TASK PROMPT: Only a single number is expected: how many lines of the data hold the word "SignUpReq".

EXERCISE DATA:
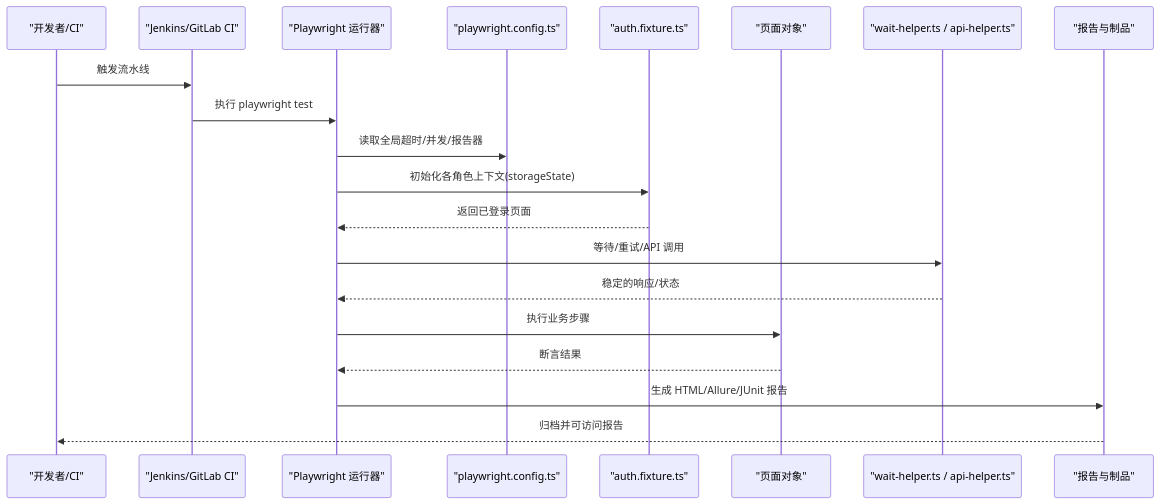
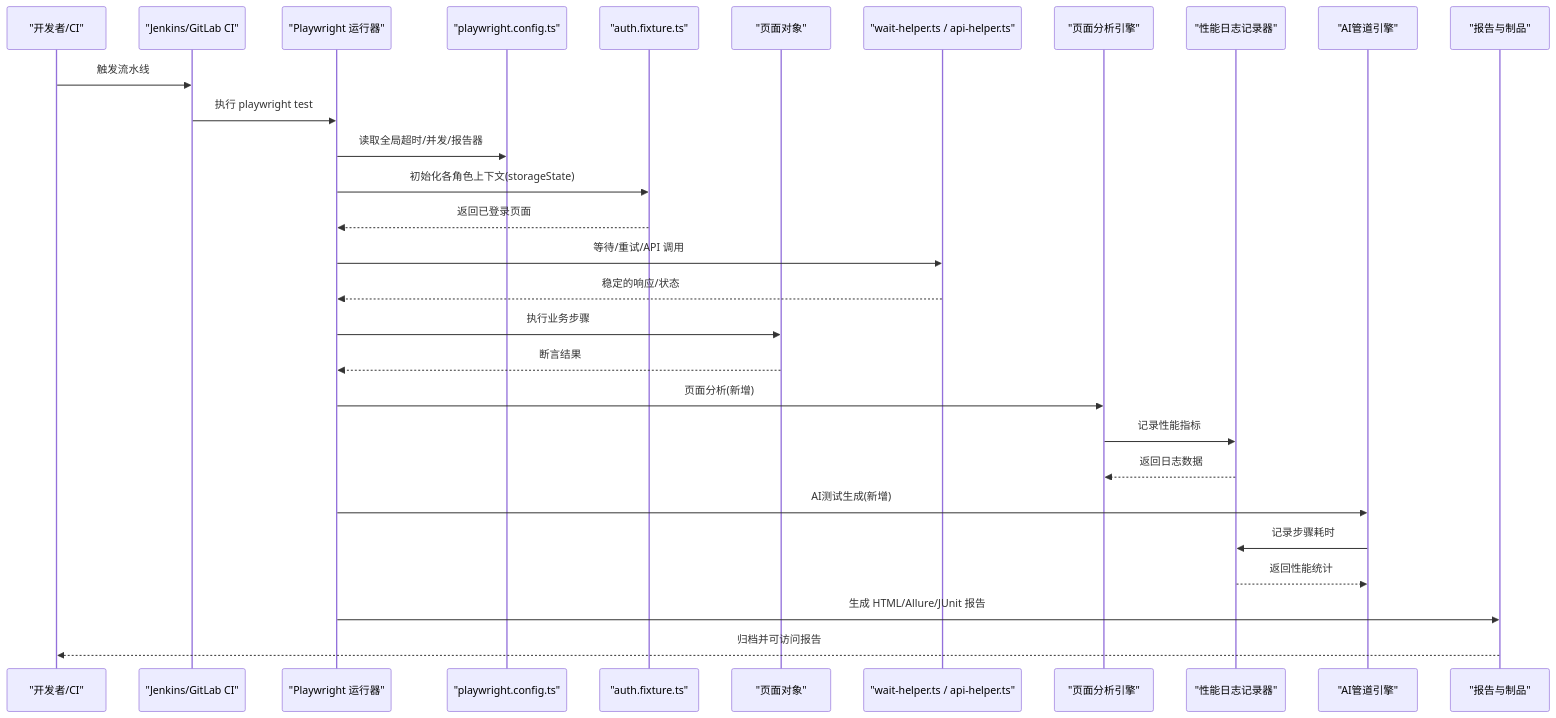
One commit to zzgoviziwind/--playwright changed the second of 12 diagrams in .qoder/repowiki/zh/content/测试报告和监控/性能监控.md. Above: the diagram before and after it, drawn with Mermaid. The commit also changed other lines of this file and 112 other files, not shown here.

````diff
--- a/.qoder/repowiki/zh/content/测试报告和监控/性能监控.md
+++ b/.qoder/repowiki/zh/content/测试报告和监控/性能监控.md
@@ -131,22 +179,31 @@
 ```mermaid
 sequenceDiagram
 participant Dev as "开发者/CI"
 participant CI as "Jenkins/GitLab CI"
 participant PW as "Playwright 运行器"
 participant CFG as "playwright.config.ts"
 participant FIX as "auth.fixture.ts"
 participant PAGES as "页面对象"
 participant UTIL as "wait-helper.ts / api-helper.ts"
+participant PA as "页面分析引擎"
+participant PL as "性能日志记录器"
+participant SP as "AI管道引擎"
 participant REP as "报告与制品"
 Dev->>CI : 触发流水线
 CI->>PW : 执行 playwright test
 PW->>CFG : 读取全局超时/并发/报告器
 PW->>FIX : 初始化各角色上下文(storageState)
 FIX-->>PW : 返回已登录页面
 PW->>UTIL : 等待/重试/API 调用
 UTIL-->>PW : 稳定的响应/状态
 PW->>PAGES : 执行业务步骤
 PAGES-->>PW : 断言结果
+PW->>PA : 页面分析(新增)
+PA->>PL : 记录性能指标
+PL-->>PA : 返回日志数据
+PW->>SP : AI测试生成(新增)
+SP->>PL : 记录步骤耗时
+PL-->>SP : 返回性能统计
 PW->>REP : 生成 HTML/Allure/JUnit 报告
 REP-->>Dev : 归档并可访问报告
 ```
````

* * *

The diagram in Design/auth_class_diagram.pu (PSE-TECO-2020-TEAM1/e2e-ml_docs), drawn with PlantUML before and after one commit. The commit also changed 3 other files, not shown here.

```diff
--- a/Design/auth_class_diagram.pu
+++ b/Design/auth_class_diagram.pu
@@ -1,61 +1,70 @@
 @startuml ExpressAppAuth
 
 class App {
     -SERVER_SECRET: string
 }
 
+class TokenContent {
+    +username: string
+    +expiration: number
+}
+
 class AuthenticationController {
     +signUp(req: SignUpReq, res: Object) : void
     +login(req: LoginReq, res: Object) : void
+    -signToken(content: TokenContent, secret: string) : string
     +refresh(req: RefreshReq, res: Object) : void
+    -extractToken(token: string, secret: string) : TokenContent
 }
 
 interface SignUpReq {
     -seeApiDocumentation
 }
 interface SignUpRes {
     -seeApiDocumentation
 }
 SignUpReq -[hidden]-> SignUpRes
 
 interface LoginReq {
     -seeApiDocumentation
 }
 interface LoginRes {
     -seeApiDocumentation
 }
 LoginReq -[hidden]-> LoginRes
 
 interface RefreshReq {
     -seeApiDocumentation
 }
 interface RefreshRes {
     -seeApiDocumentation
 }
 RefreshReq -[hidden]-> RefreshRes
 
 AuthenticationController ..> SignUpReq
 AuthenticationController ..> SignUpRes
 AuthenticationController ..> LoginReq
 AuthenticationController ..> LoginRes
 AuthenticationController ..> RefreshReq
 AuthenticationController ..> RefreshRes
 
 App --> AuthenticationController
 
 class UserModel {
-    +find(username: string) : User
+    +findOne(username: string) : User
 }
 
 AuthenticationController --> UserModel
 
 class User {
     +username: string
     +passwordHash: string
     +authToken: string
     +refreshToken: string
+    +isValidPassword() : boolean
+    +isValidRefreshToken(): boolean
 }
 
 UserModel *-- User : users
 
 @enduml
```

EXERCISE SOLUTION: 4